Friday, June 15, 2007

Ferry on Letterman

Bryan Ferry Peforms On "Late Show With David Letterman" June 26th, Coinciding With Release Of His New Album, Dylanesque Autograph Session Scheduled For June 27th
at New York City’s J&R Music and Computer World

Bryan Ferry will celebrate the June 26th release of his new album, Dylanesque, with an appearance on "Late Night with David Letterman" that evening. The following day, June 27th, Ferry will autograph his new CD at J&R Music and Computer World (23 Park Row, New York, NY) at 12:30 p.m.

With Dylanesque Ferry, a founding member of Roxy Music and one of Britain’s most distinctive singer-songwriters, interprets 11 classic songs of American icon Bob Dylan, including "The Times They Are A-Changin,’" "Knockin’ on Heaven’s Door," "Just Like Tom Thumb’s Blues," "Simple Twist of Fate," "Positively 4th Street," "All I Really Want To Do" and "Make You Feel My Love."

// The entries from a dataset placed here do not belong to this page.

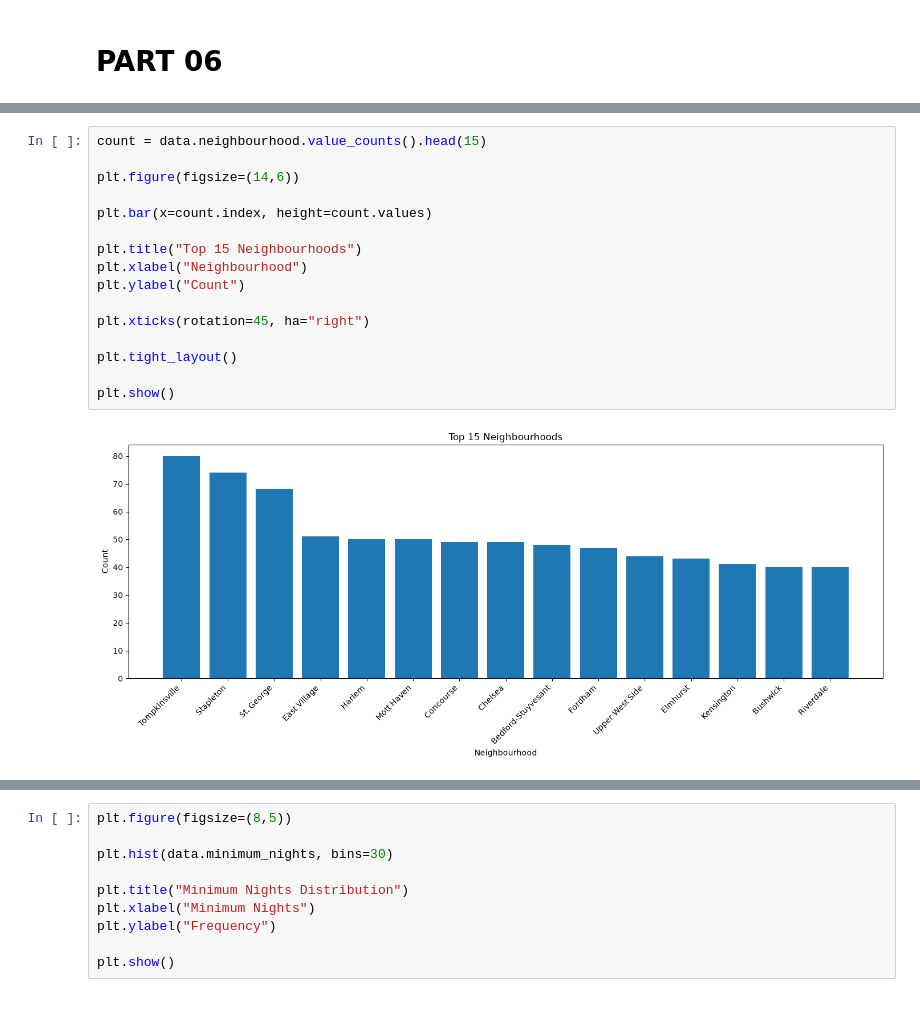
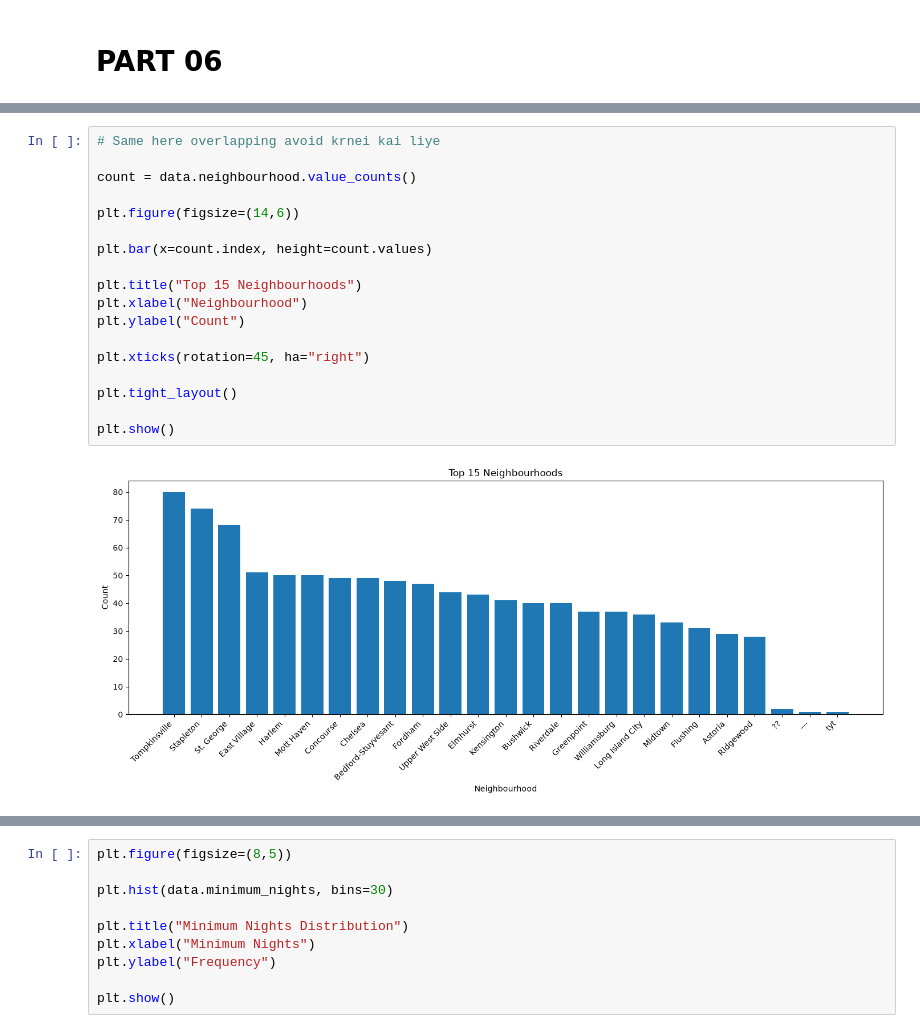
Before and after one commit to githubzohaib/Zohaib-Ali-Assignment-06-AI-DS, a Jupyter notebook: Pandas_Assignment_02.ipynb, the cells around one changed output, grey strips where cells are left out. Saved outputs shown, nothing was run; the diff lists cells and outputs as text.

```diff
--- a/Pandas_Assignment_02.ipynb
+++ b/Pandas_Assignment_02.ipynb
@@ -706,18 +944,20 @@ plt.show()
 # %%
-count = data.neighbourhood.value_counts().head(15)
+# Same here overlapping avoid krnei kai liye
+
+count = data.neighbourhood.value_counts()
 
 plt.figure(figsize=(14,6))
 
 plt.bar(x=count.index, height=count.values)
 
 plt.title("Top 15 Neighbourhoods")
 plt.xlabel("Neighbourhood")
 plt.ylabel("Count")
 
 plt.xticks(rotation=45, ha="right")
 
 plt.tight_layout()
 
 plt.show()
 # %% [output]
-[figure, old version]
+[figure, new version]
```
Also changed, not shown: parts of 42 cells of this notebook.
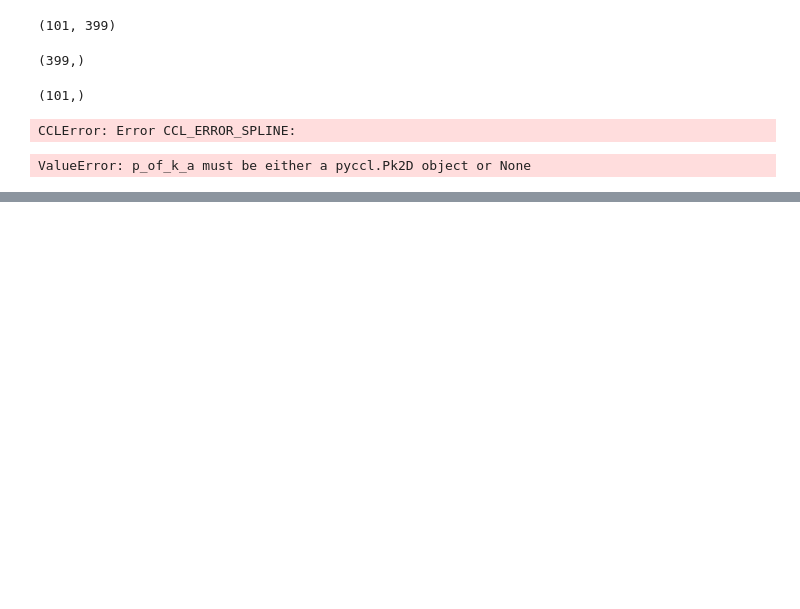
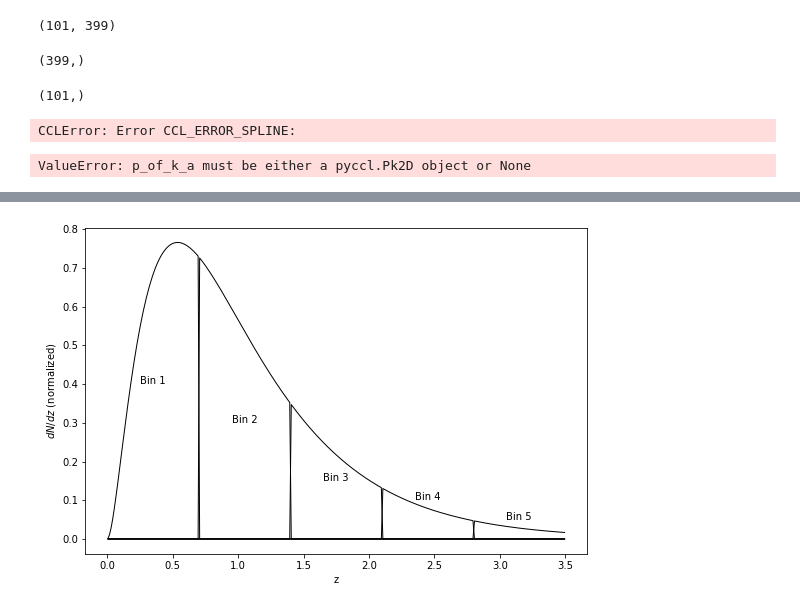
Before and after one commit to MarkusMichaelRau/Fisher, a Jupyter notebook: Untitled.ipynb, the cells around one changed output, grey strips where cells are left out. Cells and saved outputs as stored; diff of their text form; code cells hidden in the pictures; blank space fills up the shorter version.

```diff
--- a/Untitled.ipynb
+++ b/Untitled.ipynb
@@ -72,0 +154,16 @@ ValueError: p_of_k_a must be either a pyccl.Pk2D object or None
+# %%
+xlocs = [0.7/2-0.1 + 0.7*(i) for i in range(6)]
+plt.figure(figsize=(9,6))
+for i in range(1, 6):
+    l = plt.plot(F.z_dNdz[:, 0], F.z_dNdz[:, i], c='k', lw=1.)
+#     plt.annotate("Bin %d"%i, (0.7/2-0.1 + 0.7*(i-1), 0.05))
+plt.annotate("Bin 1", (xlocs[0], 0.4))
+plt.annotate("Bin 2", (xlocs[1], 0.3))
+plt.annotate("Bin 3", (xlocs[2], 0.15))
+plt.annotate("Bin 4", (xlocs[3], 0.1))
+plt.annotate("Bin 5", (xlocs[4], 0.05))
+plt.xlabel("z")
+plt.ylabel(r"$dN/dz$ (normalized)")
+plt.show()
+# %% [output]
+[figure, added]
```
Also changed, not shown: parts of 14 cells of this notebook, 1 other file.
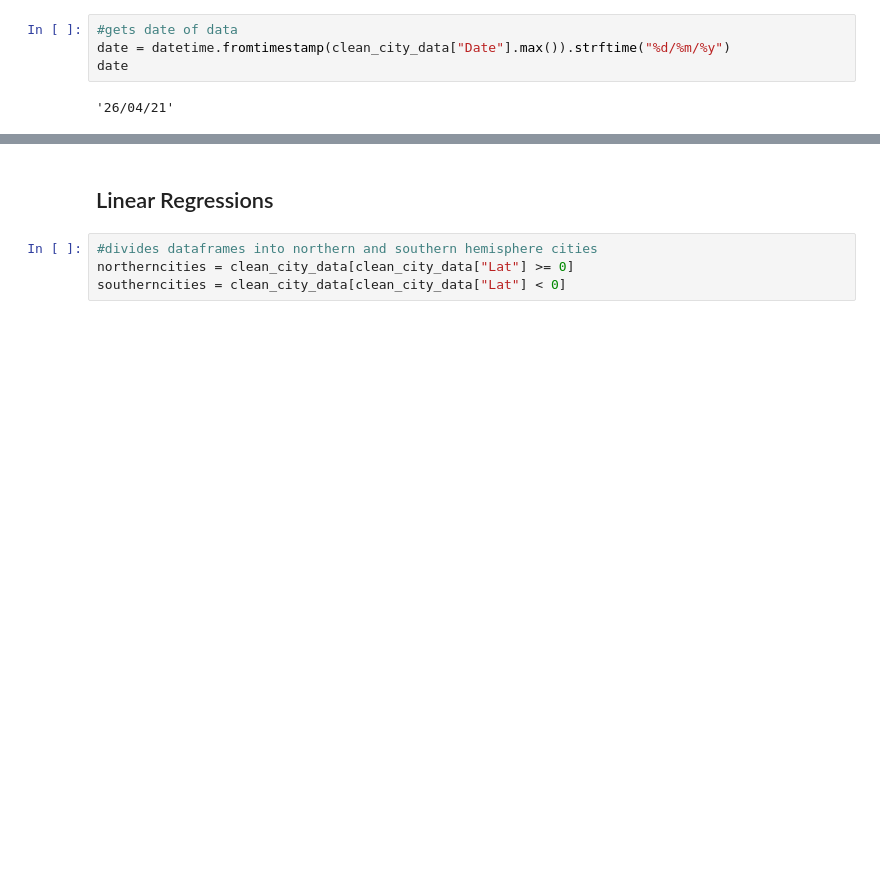
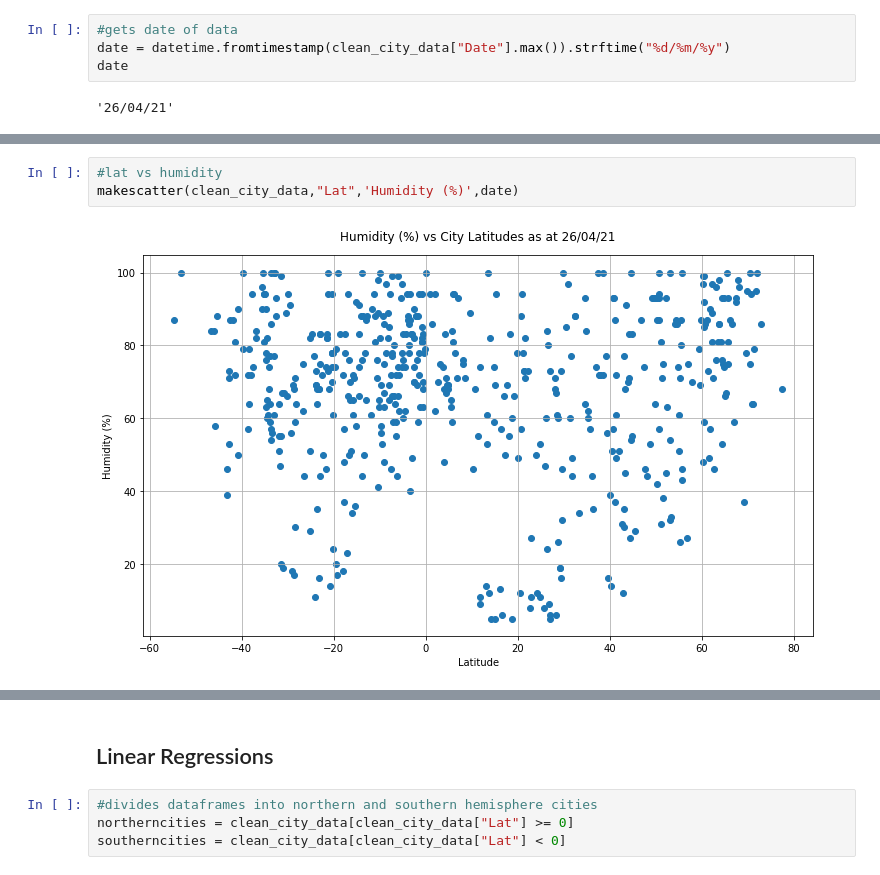
Before and after one commit to FernB/Python_API_Homework, a Jupyter notebook: WeatherPy/WeatherPy.ipynb, the cells around one changed output, grey strips where cells are left out. Saved outputs shown, nothing was run; the diff lists cells and outputs as text; blank space fills up the shorter version.

```diff
--- a/WeatherPy/WeatherPy.ipynb
+++ b/WeatherPy/WeatherPy.ipynb
@@ -251,0 +209,5 @@ plt.show()
+# %%
+#lat vs humidity
+makescatter(clean_city_data,"Lat",'Humidity (%)',date)
+# %% [output]
+[figure, added]
```
Also changed, not shown: parts of 34 cells of this notebook, 24 other files.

"Bryan Ferry’s new album Dylanesque is proof that when one legend interprets the work of another, the results can be magical," said Nylon. "In Ferry’s able hands Dylan’s classic songs take on an entirely new personality." Ferry’s version of "Gates of Eden" was recently USA Today’s "Pick of the Week" while Harp noted that hearing "Ferry cutting and quivering through the portent of ‘Just Like Tom Thumb’s Blues’ is one slow dazzle."

While Dylanesque took only about a week to record, its roots go back to Ferry’s first solo album, 1973’s These Foolish Things. Recording "A Hard Rain’s A-Gonna Fall" for the album, Ferry recalls thinking it would be great to make a whole album of Dylan songs. He did include the occasional Dylan cover on his subsequent solo albums, but it wasn’t until late 2006 that he began making the album he’d conceived of nearly 35 years prior.

Collectively, these interpretations comprise their own emotional world - a fresh and vivid place, cut at times by deep shadows and open to the weather of its mood. Ferry uses the medium of Dylan's songs - their lyrical power, their tenderness, insight or portentous nuance - in order to make a musical statement that is in part a portrait of Dylan, and as importantly a self-portrait.

"As far as the words are concerned it's a bit like an actor tackling Shakespeare," says Ferry. "I like finding the melodies that Dylan's hidden away in there."